Some people have felt that the Securities and Exchange Commission is delaying the approval of exchange-traded funds (ETFs) relating to Bitcoin (CCC:BTC-USD) and other cryptocurrencies.
One report says that there are now 18 applications for Bitcoin and related ETFs on the SEC’s dockets.
Some firms are now trying to apply specifically for a futures fund that will have BTC exposure. Bitwise, a crypto fund, recently applied for a futures fund with the SEC, according to online magazine Decrypt.
The appeal of a futures contract relates to the SEC’s apparent view that “Bitcoin is a commodity, and commodity futures trading is required to take place on a futures exchange regulated and supervised by the CFTC.” The CFTC is the Commodity Futures Trading Commission.
Bitcoin and Futures
Meanwhile, Canada is one of the countries where investors can buy cryptocurrency through ETFs tied to physical Bitcoin. Some of the applications with the SEC indicate that they will purchase Canadian funds.
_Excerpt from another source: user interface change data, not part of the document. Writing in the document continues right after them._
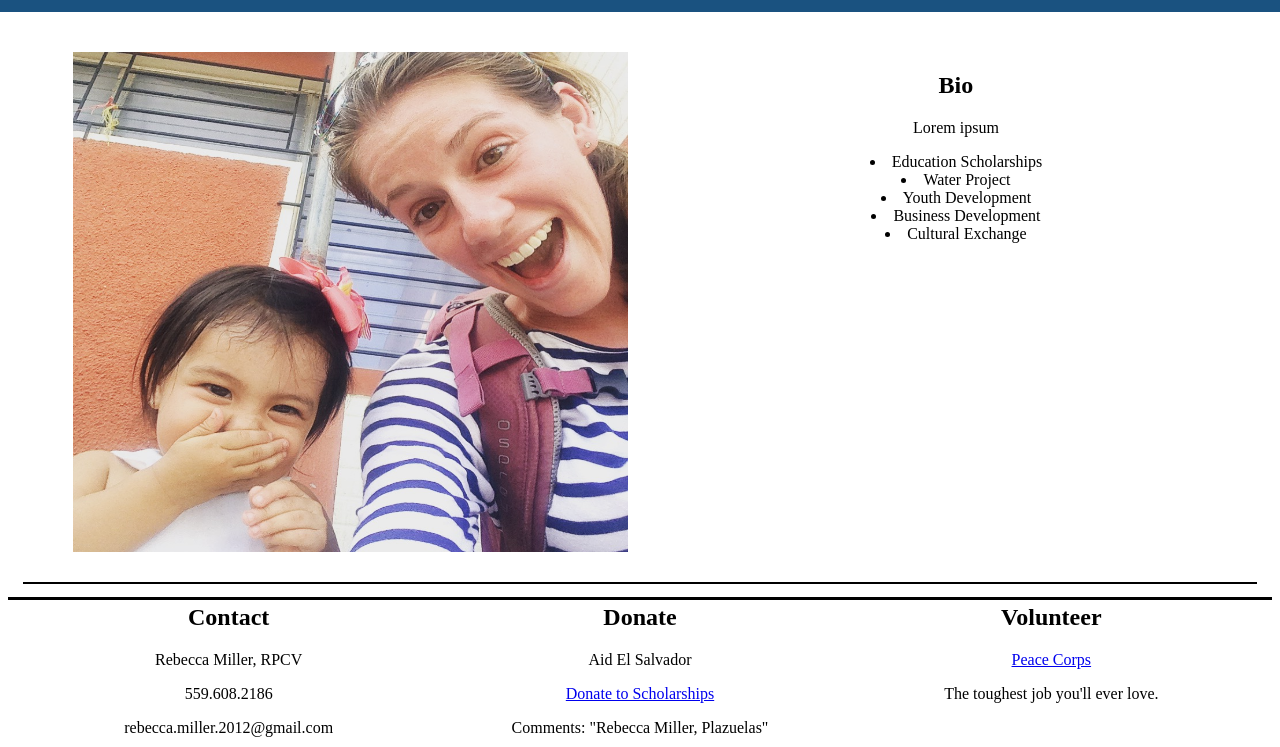
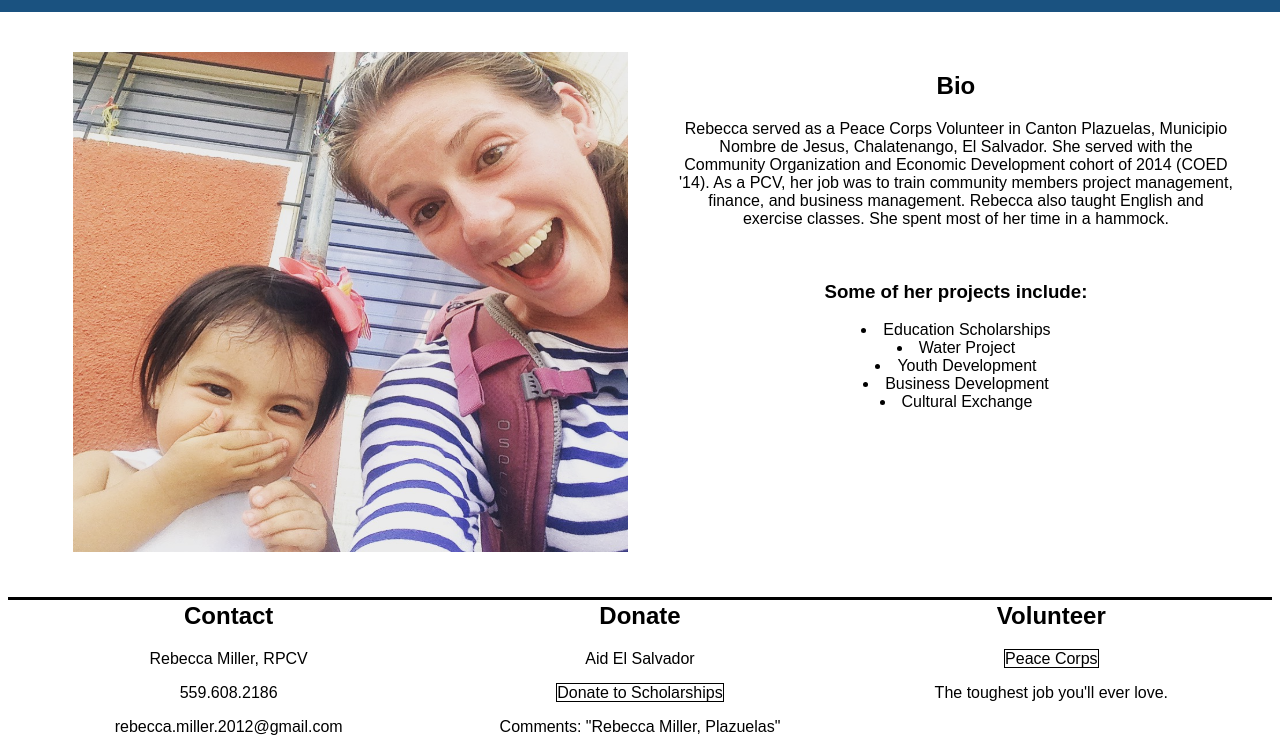
Before and after one commit to lawrecka/firstwebsite, a plain HTML site: page about.html in a window 1280 px wide. Shown: the part 53-800 px from the top of the page. Drawn offline with Linux system fonts and the light colour scheme.

Commit message:
semifinal updates

```diff
--- a/about.html
+++ b/about.html
@@ -39,7 +39,9 @@
            </div>
            <div class="about-column">
                <h2>Bio</h2>
-               <p>Lorem ipsum </p>
+               <p>Rebecca served as a Peace Corps Volunteer in Canton Plazuelas, Municipio Nombre de Jesus, Chalatenango, El Salvador. She served with the Community Organization and Economic Development cohort of 2014 (COED '14). As a PCV, her job was to train community members project management, finance, and business management. Rebecca also taught English and exercise classes. She spent most of her time in a hammock. </p>
+               <br>
+               <h3>Some of her projects include:</h3>
                <li>Education Scholarships</li>
                <li>Water Project</li>
                <li>Youth Development</li>
@@ -62,12 +64,12 @@
            <div class="info-section">
                <h2>Donate</h2>
                <p>Aid El Salvador</p>
-               <a href="https://www.aidelsalvador.org/donate.php" target="_blank">Donate to Scholarships</a>
+               <a href="https://www.aidelsalvador.org/donate.php" target="_blank" class="donate">Donate to Scholarships</a>
                <p>Comments: "Rebecca Miller, Plazuelas"</p>
            </div>
            <div class="info-section">
                <h2>Volunteer</h2>
-               <a href="https://www.peacecorps.gov/volunteer/" target="_blank">Peace Corps</a>
+               <a href="https://www.peacecorps.gov/volunteer/" target="_blank" class="volunteer">Peace Corps</a>
                <p>The toughest job you'll ever love.</p>
            </div>
        </section>
--- a/css/about.css
+++ b/css/about.css
@@ -46,6 +46,7 @@
 .about-column-container {
     padding: 15px;
     margin-top: 90px;
+    font-family: sans-serif;
 }
 
 .about-column-container:after {
@@ -73,14 +74,26 @@
 /**Start of Info Styles**/
 .info-section-container {
     padding: 15px;
+    font-family: sans-serif;
 }
 
 .info-section {
     width: 33.3333%;
     height: 200px;
-    border-top: 2px solid #000000;
     text-align: center;
     float: left;
+}
+
+.donate {
+    text-decoration: none;
+    color: black;
+    border: 1px solid #000000;
+}
+
+.volunteer {
+    text-decoration: none;
+    color: black;
+    border: 1px solid #000000;
 }
 
 /**End of Info Styles**/
--- a/css/contact.css
+++ b/css/contact.css
@@ -48,6 +48,7 @@
     width: 50%;
     margin: 25px auto 0px;
     margin-top: 100px;
+    float: left;
 }
 /**End of Form Styles**/
 
@@ -58,6 +59,7 @@
     margin: 0 auto;
     margin-top: 20px;
     margin-bottom: 20px;
+    border-top: 1px solid #000000;
 }
 /**End of Map Styles**/
 
--- a/css/styles.css
+++ b/css/styles.css
@@ -81,8 +81,7 @@
 
 .column {
     width: 45%;
-    height: 500px;
-    border: 1px solid #000000;
+    height: 550px;
     text-align: center;
     float: left;
     margin-left: 2%;
```
Also changed, not shown: index.html (+2 -2 lines), images/mateo.jpg (added).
So, in effect, the futures ETFs will not be specifically buying a “commodity” like BTC on a non-regulated exchange and physically being in custody of a commodity. They will be investing in a contract, not a commodity.
A lot of the applications for futures ETFs came after the chairman of the SEC Gary Gensler made a speech before the Aspen Security Conference on Aug. 3. In the middle of his speech, he said this:
“I look forward to the staff’s review of such filings, particularly if those are limited to these CME-traded Bitcoin futures.”
Virtually everyone who heard or read that thought, oh, the SEC is open to reviewing futures ETFs. But not so fast. Since then, it appears that the SEC has been reviewing the futures contracts ETFs with the same lack of alacrity as it had with the regular ETF filing applications.
Apparently, the SEC still has concerns that Bitcoin and other cryptos are subject to fraud and volatility, according to CNBC. They may be looking to come out with regulations covering Bitcoin trading and crypto exchanges soon. That may be one reason why they have been holding up ETF applications. They know that once those regulations are out and finalized, the ETF applications may have to be amended.
What Should Investors Do?
There is absolutely nothing stopping regular investors from buying well-known cryptocurrencies like Bitcoin and Ethereum (CCC:ETH-USD) in most regular brokerage accounts. In addition, Bitcoin and Ethereum, as well as a good number of other cryptos, can be bought online with Coinbase (NASDAQ:COIN), which is the largest of several other crypto exchanges.
So why would anyone want to buy Bitcoin in an ETF? You should only buy an ETF is to get a smattering, a diversified group of similar grouped by one theme.
There are probably only a very few cryptos that the SEC would even consider allowing to be bought in a cryptocurrency ETF. And one centered only on Bitcoin sort of begs the question – why bother? Investing in Bitcoin is very easy for regular investors to do otherwise.
My View on ETFs
Of course, don’t listen to me, as I have consistently been very negative on the whole ETF industry in the first place. It is simply another tool for Wall Street to charge recurring fees on regular investors. Many ETFs are more easily duplicated in an investor’s portfolio much more cheaply.
Therefore, don’t hold your nose for the SEC approving a futures ETF anytime soon. Even if it does, most are better off with a long position in Bitcoin itself. That is better than taking a stake in a highly leveraged futures BTC futures contract vehicle.
On the date of publication, Mark R. Hake held a long position in Bitcoin and Ethereum but not in any other security (directly or indirectly) mentioned in the article. The opinions expressed in this article are those of the writer, subject to the InvestorPlace.com Publishing Guidelines.